In both areas, the narcotic painkiller fentanyl – a drug 100 times more powerful than morphine – was found in the systems of the victims. Recently, batches of fentanyl-tainted heroin has plagued much of the northeastern United States, consuming cities like New York, Philadelphia, and Baltimore. But it wasn’t until the untimely death of actor Philip Seymour Hoffman that the nation's heroin epidemic and the resulting overdose deaths from fentanyl-laced dope have come into focus. 

According to the Centers for Disease Control and Prevention, drug overdose deaths have risen 102% from 1999 to 2010. In 2010 alone, sixty percent of overdose deaths in the United States were related to pharmaceuticals, with 75 percent of prescription drug deaths involving opioid painkillers. But because prescription drug use can prove costly, many addicts turn to street heroin when their habits intensify, first by snorting powder and then eventually through intravenous use. Hoffman was thought to have followed a similar course when he relapsed by taking pills before snorting and injecting heroin.
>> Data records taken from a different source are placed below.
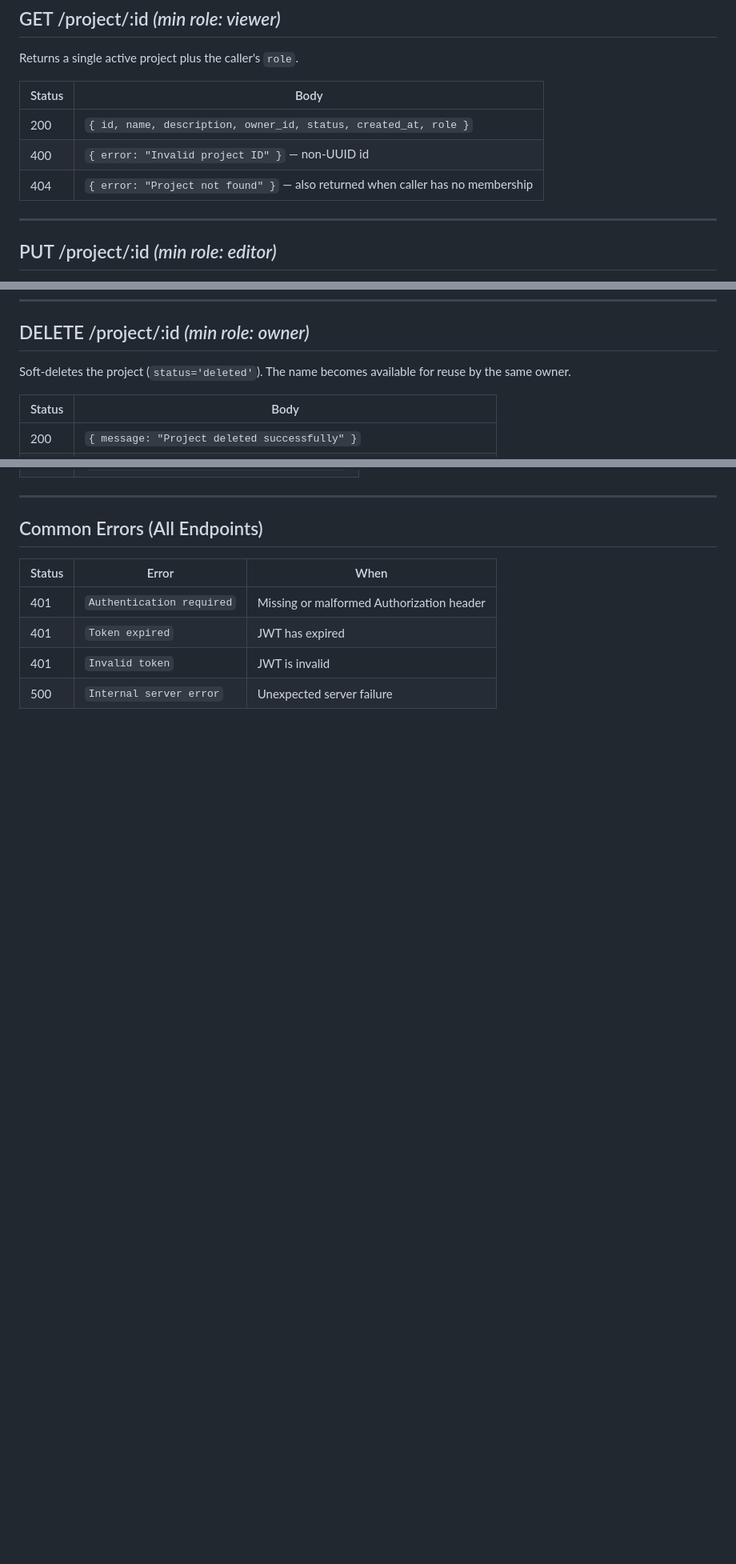
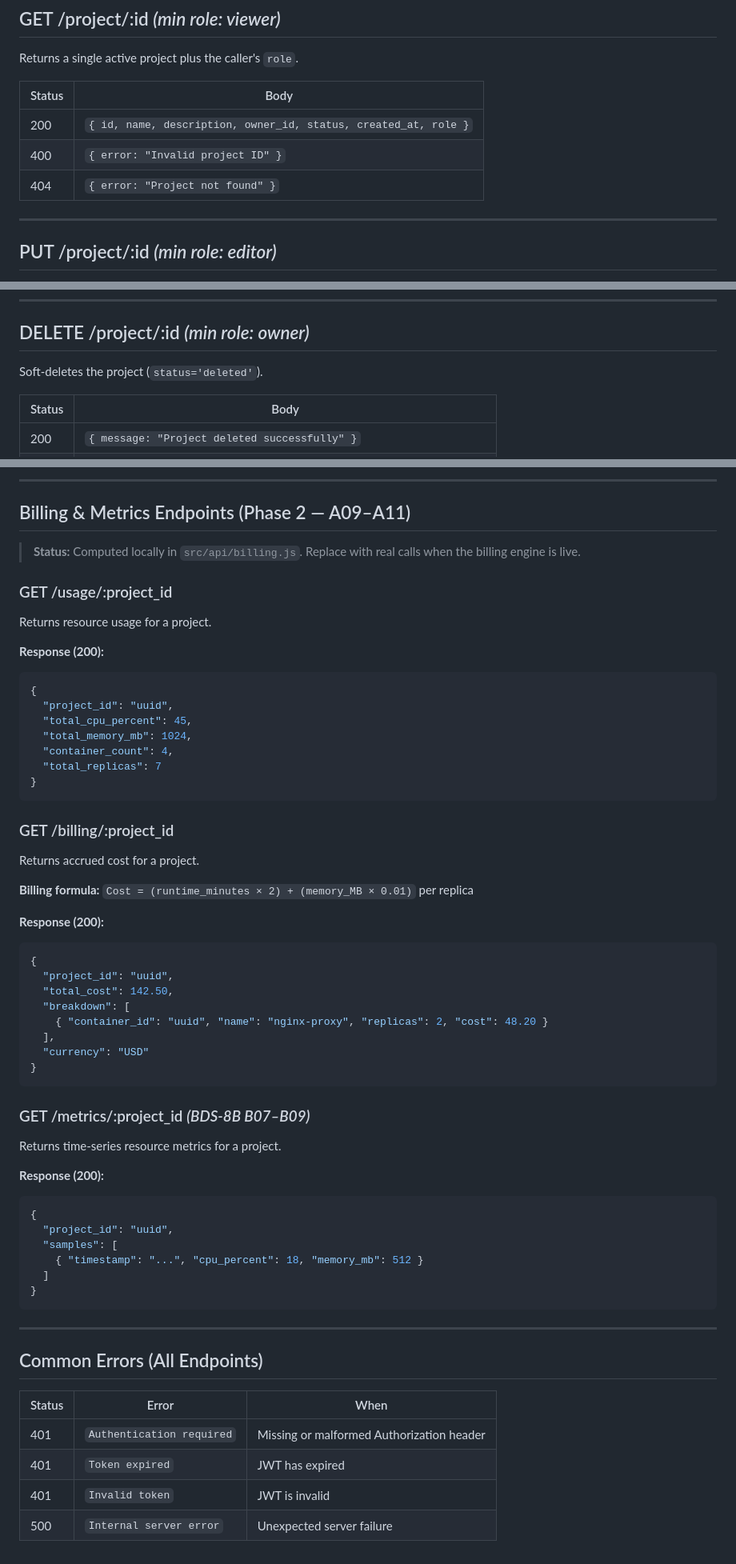
Before and after one commit to MUSTEC-Ltd/campuscloud, a Markdown page: PROJECT_API.md, 3 parts joined by grey strips. Shown at 80% size. Rendered like a GitHub page; blank space fills up the shorter version.

````diff
--- a/PROJECT_API.md
+++ b/PROJECT_API.md
@@ -75,8 +75,8 @@ Returns a single active project plus the caller's `role`.
 | Status | Body |
 |--------|------|
 | 200 | `{ id, name, description, owner_id, status, created_at, role }` |
-| 400 | `{ error: "Invalid project ID" }` — non-UUID id |
-| 404 | `{ error: "Project not found" }` — also returned when caller has no membership |
+| 400 | `{ error: "Invalid project ID" }` |
+| 404 | `{ error: "Project not found" }` |
 
 ---
 
@@ -101,7 +101,7 @@ Updates name and/or description.
 
 ## DELETE /project/:id  *(min role: owner)*
 
-Soft-deletes the project (`status='deleted'`). The name becomes available for reuse by the same owner.
+Soft-deletes the project (`status='deleted'`).
 
 | Status | Body |
 |--------|------|
@@ -159,3 +209,55 @@ Removes a member. Cannot remove the last `owner` of the project.
+---
+
+## Billing & Metrics Endpoints (Phase 2 — A09–A11)
+
+> **Status:** Computed locally in `src/api/billing.js`. Replace with real calls when the billing engine is live.
+
+### GET /usage/:project_id
+
+Returns resource usage for a project.
+
+**Response (200):**
+```json
+{
+  "project_id": "uuid",
+  "total_cpu_percent": 45,
+  "total_memory_mb": 1024,
+  "container_count": 4,
+  "total_replicas": 7
+}
+```
+
+### GET /billing/:project_id
+
+Returns accrued cost for a project.
+
+**Billing formula:** `Cost = (runtime_minutes × 2) + (memory_MB × 0.01)` per replica
+
+**Response (200):**
+```json
+{
+  "project_id": "uuid",
+  "total_cost": 142.50,
+  "breakdown": [
+    { "container_id": "uuid", "name": "nginx-proxy", "replicas": 2, "cost": 48.20 }
+  ],
+  "currency": "USD"
+}
+```
+
+### GET /metrics/:project_id  *(BDS-8B B07–B09)*
+
+Returns time-series resource metrics for a project.
+
+**Response (200):**
+```json
+{
+  "project_id": "uuid",
+  "samples": [
+    { "timestamp": "...", "cpu_percent": 18, "memory_mb": 512 }
+  ]
+}
+```
 
 ---
 
````
Also changed, not shown: other parts of PROJECT_API.md (+54 -4 lines), frontend/ARCHITECTURE.md (+131 -132 lines).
Because an actor of Hoffman’s stature has been ripped away by addiction, a new light has been shed on an old problem that has reached epidemic proportions in recent years, but until now has gone under-reported on the national level. Whether or not fentanyl-tainted heroin was in Hoffman’s system remains to be seen, but the one positive his death may have is that maybe now we as a nation can finally take real steps in treating people with addiction.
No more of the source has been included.